OKLAHOMA CITY – All it took was a simple halftime message to unlock the Boston Celtics.
Now the rest of the league may want to take notice.
Through the first four games of the season, the real Celtics seemed to be locked in a cage and hidden from sight. Their offense was anemic, and their frustrations were mounting.
Those trends continued well into Thursday night, when Boston mustered up only 34 first-half points against the winless Thunder in Oklahoma City. But at halftime, while trailing by 16 points, Brad Stevens found the key the team had been searching for, unlocking his players and allowing them to play free.
“Brad came in the locker room and told us, ‘We’re getting good shots, we’re playing good defense for the most part. We’re just too tense,’” star forward Jayson Tatum recalled. “Nobody was smiling. Nobody was having fun. And that was the difference in the second half.”
And, maybe, the difference in Boston’s season.
The second half was all about smiles. It was all about fun. It was, for the first time this season for Boston, all about scoring points.
The Celtics burst out of the locker room and scored 40 points during the third quarter alone. They scored 67 overall during the second half.
After shooting 0-for-11 from 3-point range during the first half, they drilled nine 3s during the first nine-plus minutes of the third quarter. They shot 11-for-20 overall from long distance during the second half.
Gordon Hayward got it all started with a 3-pointer to open the third quarter. Jayson Tatum soon followed with a high-flying dunk that dropped jaws throughout the arena. Then Kyrie Irving sandwiched two 3-pointers around a Jaylen Brown jumper.
Minutes later, Al Horford sank three 3-pointers in 41 seconds, the last of which was a catch-and-shoot 3 in transition that left Boston’s bench bouncing around in delight on the sideline.
“That was exciting to see the big fella knock em down like that,” Tatum said with a smile.
The biggest grins of all, however, were saved for the fourth quarter. Boston fell behind by nine points with 4:22 remaining but methodically whittled away at that deficit. Then, with 28.7 seconds left on the game clock, Marcus Morris canned a 3-pointer from the left wing to account for the game-winning points.
Morris capped a memorable second half for the Celtics, one that showed them exactly how powerful they can be at the offensive end of the court. They now exit Oklahoma City knowing just how powerful their offense can be.
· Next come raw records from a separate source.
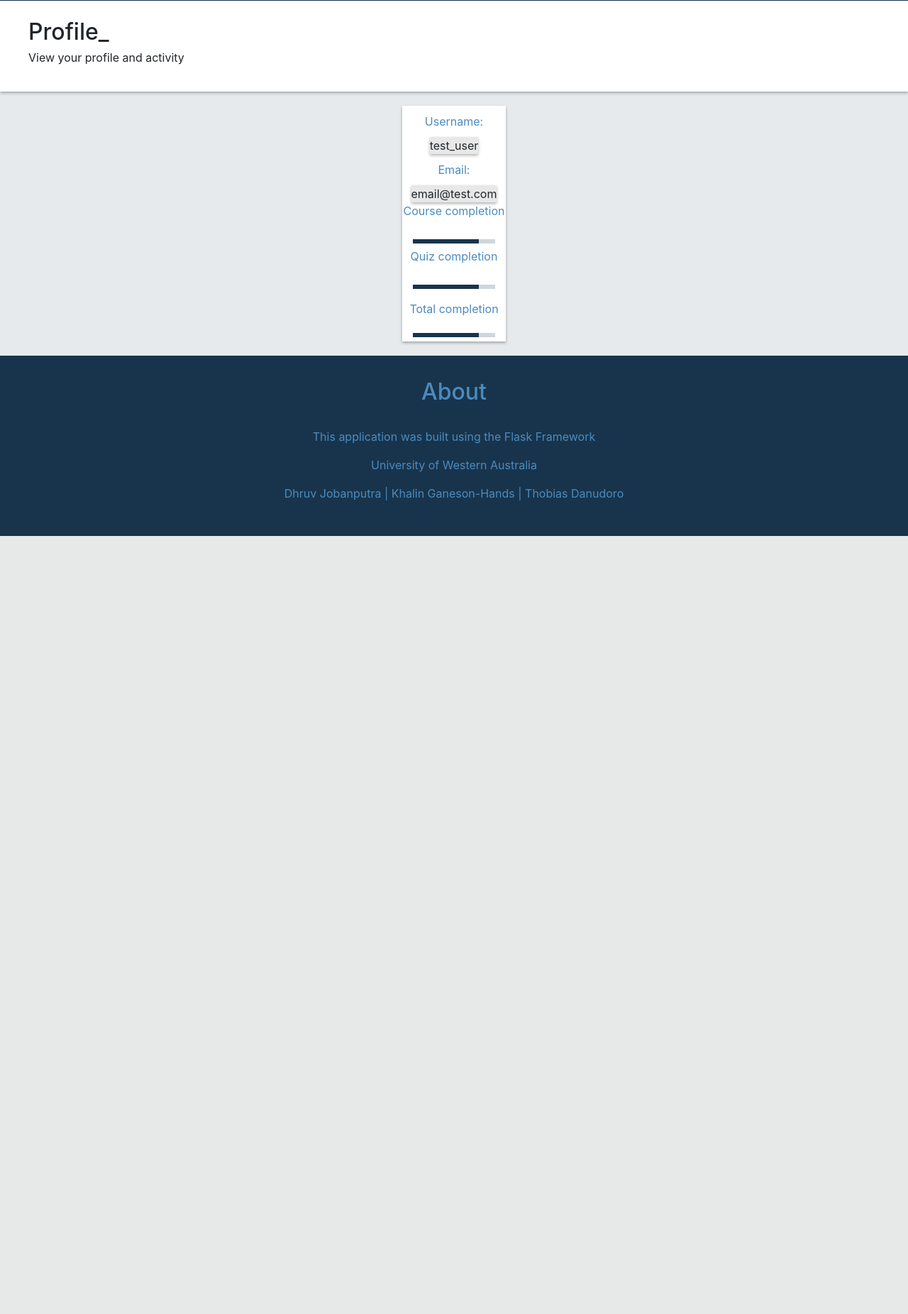
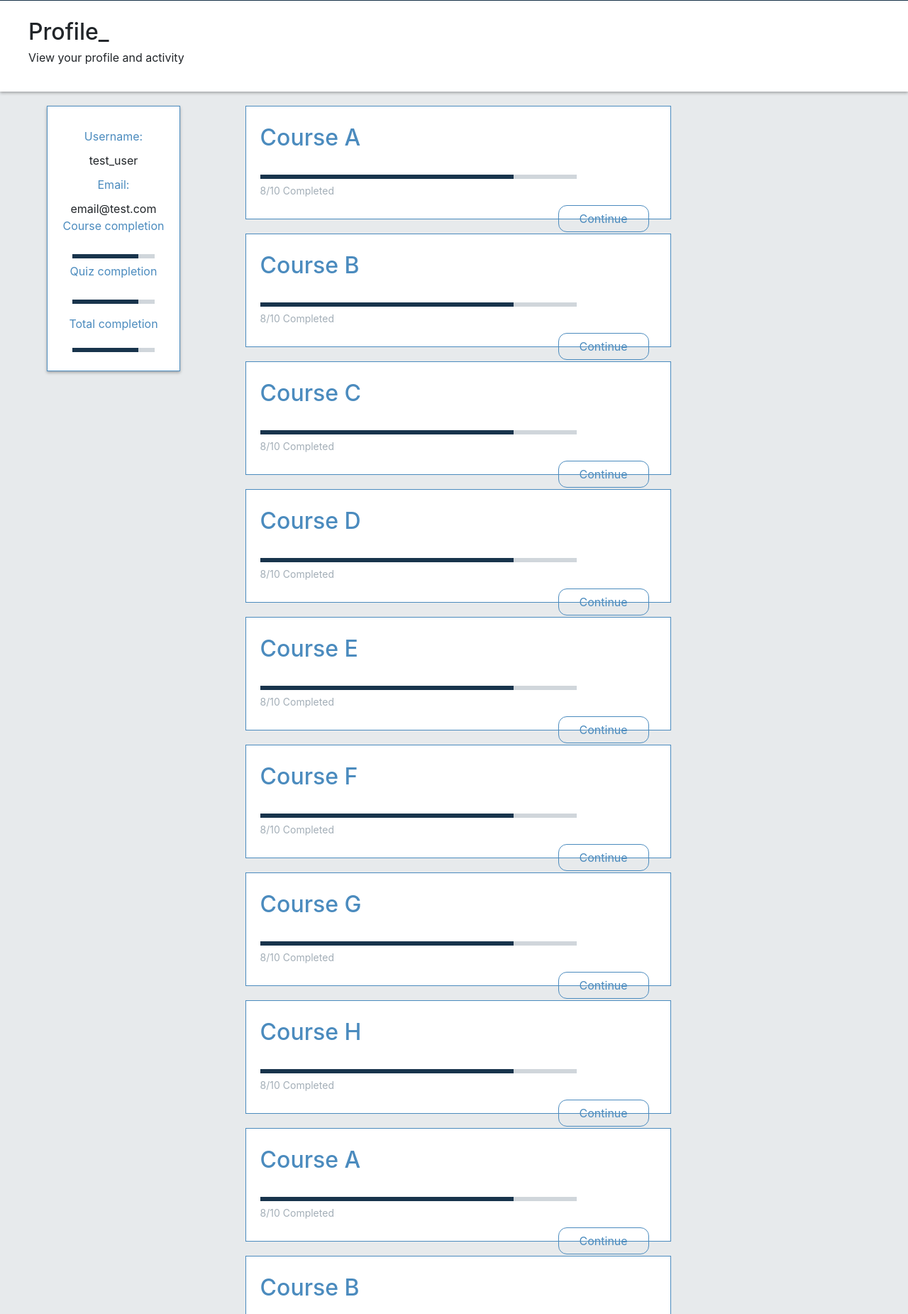
Before and after one commit to PythonPerfect/PythonPerfect, a Flask app: page /profile in a window 1280 px wide. Shown: the part 69-1920 px from the top of the page at 71% size. Before the commit the page ends 824 px from the top, so only its background shows below. Run offline with Flask 2, Linux system fonts and the light colour scheme; the visitor is signed in with stand-in values (Sample User, id 1); some libraries are stand-ins or nearby versions.

Commit message:
cleaned layout

```diff
--- a/app/routes.py
+++ b/app/routes.py
@@ -42,7 +42,7 @@ def signup():
     flash('Welcome, registration complete!')
     return redirect(url_for('dashboard'))
   return render_template('signup.html', title='Signup', form=form)
-courses = [
+m_courses = [
   "Course A",
   "Course B",
   "Course C",
@@ -94,7 +94,7 @@ def dashboard():
 @app.route("/profile")
 @login_required
 def profile():
-  return render_template("profile.html", title="Profile")
+  return render_template("profile.html", title="Profile", courses=m_courses)
 
 
 @app.route("/logout")
--- a/app/static/css/profile.css
+++ b/app/static/css/profile.css
@@ -21,23 +21,22 @@
 
 .user-content-container {
     display:flex;
-    margin: auto;
+    margin:auto;
 }
 
 .profile-container {
-    position: relative;
-    margin: auto;
     text-align: center;
     padding: 20px;
 }
 
 .profile-info {
-    position: relative;
-    margin:auto;
+    padding: 20px;
+    margin: auto;
     text-align: center;
     background-color: white;
     box-shadow: 0 2px 4px 0 rgba(0, 0, 0, 0.3);
     width: fit-content;
+    border: 1px solid #4b8bbe;
 }
 
 .info-title {
@@ -45,21 +44,16 @@
     padding: 10px;
 }
 
-.user-info {
-    text-align: center;
+.info-box {
+    position: relative;
     margin: auto;
-    position: relative;
+    border-width: 1px;
     width: fit-content;
-    padding: 10px;
 }
 
-.info-box {
-    position: relative;
-    box-shadow: 0 2px 4px 0 rgba(0, 0, 0, 0.3);
-    margin: auto;
-    border-width: 1px;
-    background-color:  rgba(76, 76, 76, 0.129);
-    width: fit-content;
+.info-box:hover {
+  background-color:  rgba(76, 76, 76, 0.129);
+  box-shadow: 0 2px 4px 0 rgba(0, 0, 0, 0.3);
 }
 
 .course-progress {
@@ -75,8 +69,6 @@
 .dash-course-list {
     padding-left: 0;
 
-    display: grid;
-    grid-template-columns: repeat(2, 1fr);
     justify-content: space-evenly;
 }
 
@@ -84,10 +76,11 @@
     list-style: none;
     margin: 20px 2vw;
 
-    width: 34vw;
+    width: 68vw;
     min-width: 260px;
     max-width: 600px;
-    padding: 20px 40px;
+    height: 20vh;
+    padding: 20px 20px;
     text-align: left;
 
     border: 1px solid #4b8bbe;
@@ -113,7 +106,7 @@
     float: right;
     width: 8rem;
     border-radius: 12px;
-    margin: 0 5px;
+    margin: 10px 10px;
 }
 
   .course-progress {
--- a/app/templates/profile.html
+++ b/app/templates/profile.html
@@ -46,12 +46,13 @@
         <ul class="dash-course-list">
             <!--Loop active courses-->
             {% for course in courses %}
+
             <li class="dash-course">
               <div>
-                <p class="course-title py-blue">{{course.title}}</p>
+                <p class="course-title py-blue">{{course}}</p>
                 <progress class="course-progress" value="80" max="100">32%</progress>
                 <p class="course-score">8/10 Completed</p>
-                <a href="{{url_for('course', course_id=course.id)}}"
+                <a
                   ><span class="course-button btn btn-outline py-btn-blue"
                     >Continue</span
                   ></a
```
“We’re capable of doing that any quarter, anytime,” Irving said of Boston’s 40-point explosion during the third quarter. He later added, “It felt good to go out there and focus on who we are as a team, and how special we can be.”
‘Special’ is what everyone thought the Boston Celtics would be heading into this season, and maybe that was the source of the problems they experienced during the first week and a half of the season. Irving admitted that preseason hype could very well have gone to Boston’s collective head, causing the team to struggle mightily at the offensive end.
At halftime of Thursday’s game in Oklahoma City, however, all of Boston’s issues seemed to vanish in an instant.
Said Stevens, “We finally looked like ourselves again.”
The coach delivered a simple message to his team to lead to that result: loosen up, have fun, and enjoy the ride.
If the rest of the season is anything like Thursday’s second half, that shouldn’t be much of a problem.